Extracted records
------------------------------

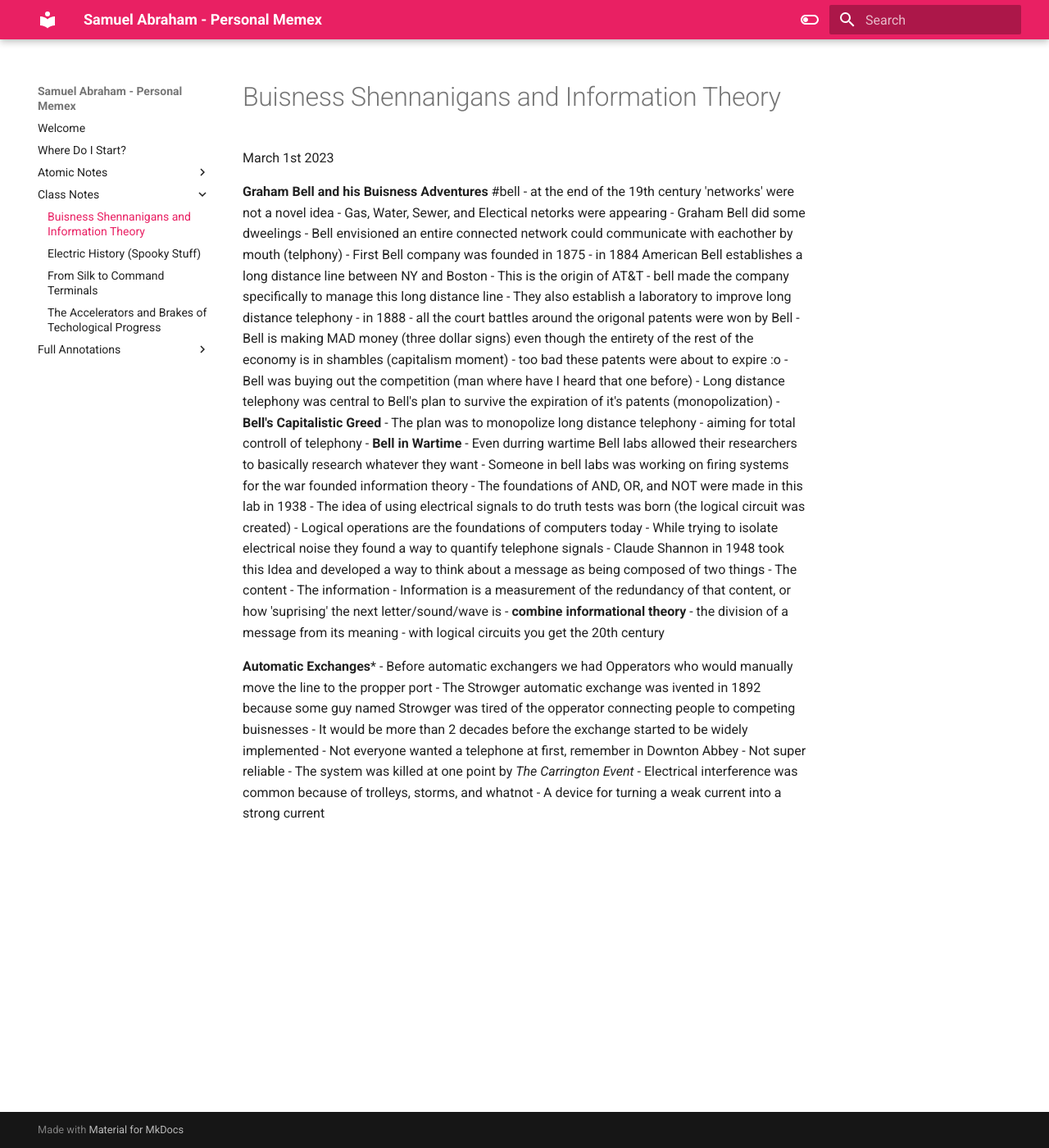
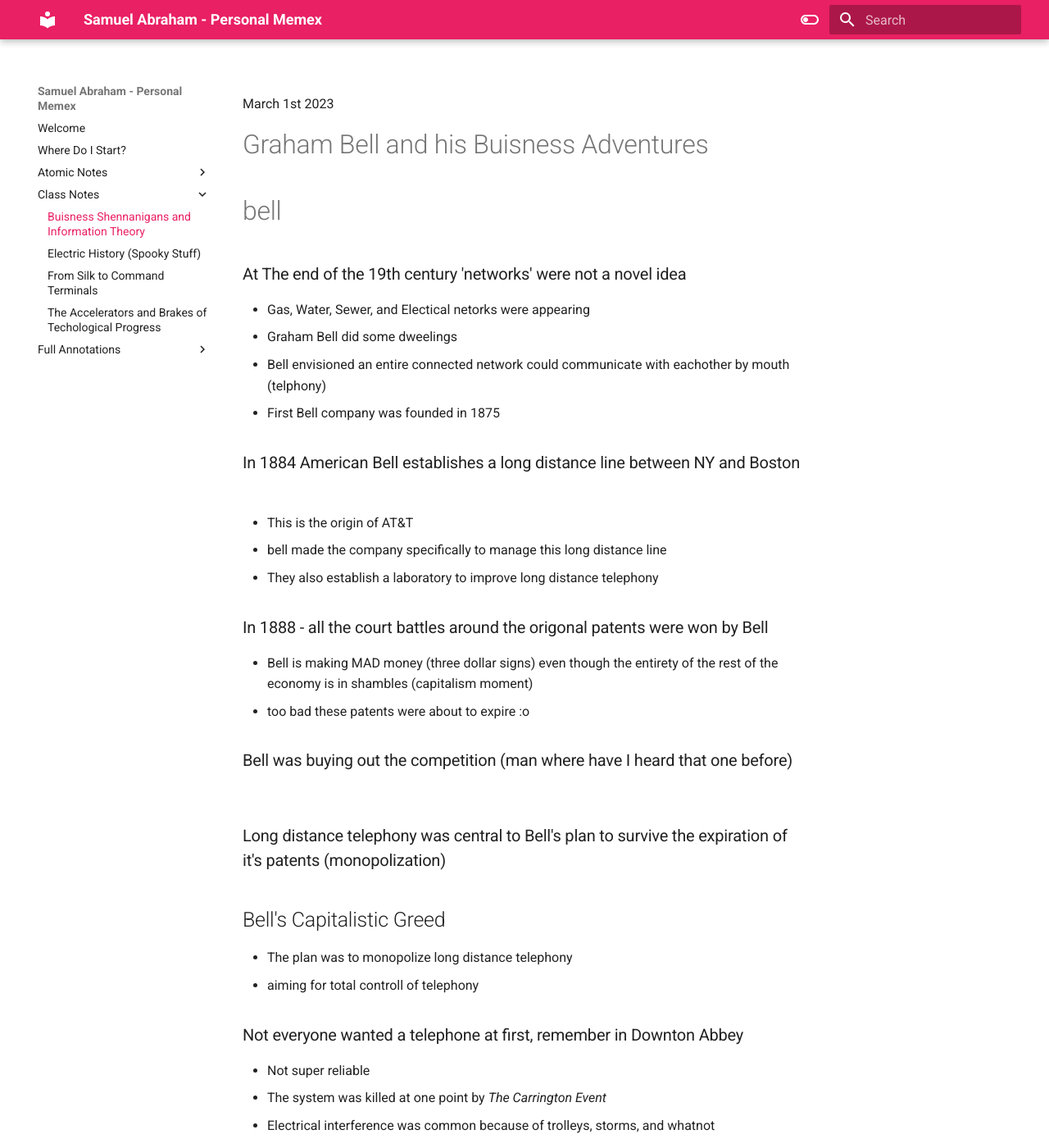
Before and after one commit to SammieJay/Hist1900-Memex, an MkDocs documentation site: the page built from docs/Class Notes/Buisness Shennanigans and Information Theory.md, in a window 1280 px wide and 1400 px high. Shown: the whole window at 82% size. Built offline with MkDocs 1.6.1 and Material for MkDocs 9.7.7, drawn with Linux system fonts in a browser that asks for light colours; some of the changed text lies outside the part shown.

Commit message:
Memex 0.5.1

```diff
--- a/docs/Class Notes/Buisness Shennanigans and Information Theory.md
+++ b/docs/Class Notes/Buisness Shennanigans and Information Theory.md
@@ -1,46 +1,46 @@
 March 1st 2023
 
-**Graham Bell and his Buisness Adventures** #bell
-- at the end of the 19th century 'networks' were not a novel idea
-	- Gas, Water, Sewer, and Electical netorks were appearing
-	- Graham Bell did some dweelings
-	- Bell envisioned an entire connected network could communicate with eachother by mouth (telphony)
-	- First Bell company was founded in 1875
-- in 1884 American Bell establishes a long distance line between NY and Boston
-	- This is the origin of AT&T
-	- bell made the company specifically to manage this long distance line
-	- They also establish a laboratory to improve long distance telephony
-- in 1888 - all the court battles around the origonal patents were won by Bell
-	- Bell is making MAD money (three dollar signs) even though the entirety of the rest of the economy is in shambles (capitalism moment)
-	- too bad these patents were about to expire :o
-- Bell was buying out the competition (man where have I heard that one before)
-- Long distance telephony was central to Bell's plan to survive the expiration of it's patents (monopolization)
-- **Bell's Capitalistic Greed**
-	- The plan was to monopolize long distance telephony
-	- aiming for total controll of telephony
-- **Bell in Wartime**
-	- Even durring wartime Bell labs allowed their researchers to basically research whatever they want
-	- Someone in bell labs was working on firing systems for the war founded information theory
-		- The foundations of AND, OR, and NOT were made in this lab in 1938
-		- The idea of using electrical signals to do truth tests was born (the logical circuit was created)
-		- Logical operations are the foundations of computers today
-- While trying to isolate electrical noise they found a way to quantify telephone signals
-	- Claude Shannon in 1948 took this Idea and developed a way to think about a message as being composed of two things
-		- The content
-		- The information
-	- Information is a measurement of the redundancy of that content, or how 'suprising' the next letter/sound/wave is
-- **combine informational theory**
-	- the division of a message from its meaning - with logical circuits you get the 20th century
+# Graham Bell and his Buisness Adventures
+#bell
+### At The end of the 19th century 'networks' were not a novel idea
+-  Gas, Water, Sewer, and Electical netorks were appearing
+- Graham Bell did some dweelings
+- Bell envisioned an entire connected network could communicate with eachother by mouth (telphony)
+- First Bell company was founded in 1875
 
+### In 1884 American Bell establishes a long distance line between NY and Boston
+- This is the origin of AT&T
+- bell made the company specifically to manage this long distance line
+- They also establish a laboratory to improve long distance telephony
+### In 1888 - all the court battles around the origonal patents were won by Bell
+- Bell is making MAD money (three dollar signs) even though the entirety of the rest of the economy is in shambles (capitalism moment)
+- too bad these patents were about to expire :o
+### Bell was buying out the competition (man where have I heard that one before)
+### Long distance telephony was central to Bell's plan to survive the expiration of it's patents (monopolization)
 
+## Bell's Capitalistic Greed
+- The plan was to monopolize long distance telephony
+-  aiming for total controll of telephony
+### Not everyone wanted a telephone at first, remember in Downton Abbey
+- Not super reliable
+- The system was killed at one point by *The Carrington Event*
+- Electrical interference was common because of trolleys, storms, and whatnot
+## Bell in Wartime
+### Even durring wartime Bell labs allowed their researchers to basically research whatever they want
+### Someone in bell labs was working on firing systems for the war founded information theory
+### The foundations of AND, OR, and NOT were made in this lab in 1938
+- The idea of using electrical signals to do truth tests was born (the logical circuit was created)
+- Logical operations are the foundations of computers today
+### While trying to isolate electrical noise they found a way to quantify telephone signals
+- Claude Shannon in 1948 took this Idea and developed a way to think about a message as being composed of two things
+	- The content
+	- The information
+- Information is a measurement of the redundancy of that content, or how 'suprising' the next letter/sound/wave is
+### Combine informational theory
+- the division of a message from its meaning - with logical circuits you get the 20th century
 
-
-**Automatic Exchanges***
+# Automatic Exchanges
 - Before automatic exchangers we had Opperators who would manually move the line to the propper port
 - The Strowger automatic exchange was ivented in 1892 because some guy named Strowger was tired of the opperator connecting people to competing buisnesses
 - It would be more than 2 decades before the exchange started to be widely implemented
-- Not everyone wanted a telephone at first, remember in Downton Abbey
-	- Not super reliable
-	- The system was killed at one point by *The Carrington Event*
-	- Electrical interference was common because of trolleys, storms, and whatnot
 - A device for turning a weak current into a strong current
```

------------------------------

*Task prompt*
Which lines above contain the word "telephony"? List them.

*Exercise result*
-	- They also establish a laboratory to improve long distance telephony
-- Long distance telephony was central to Bell's plan to survive the expiration of it's patents (monopolization)
-	- The plan was to monopolize long distance telephony
-	- aiming for total controll of telephony
+- They also establish a laboratory to improve long distance telephony
+### Long distance telephony was central to Bell's plan to survive the expiration of it's patents (monopolization)
+- The plan was to monopolize long distance telephony
+-  aiming for total controll of telephony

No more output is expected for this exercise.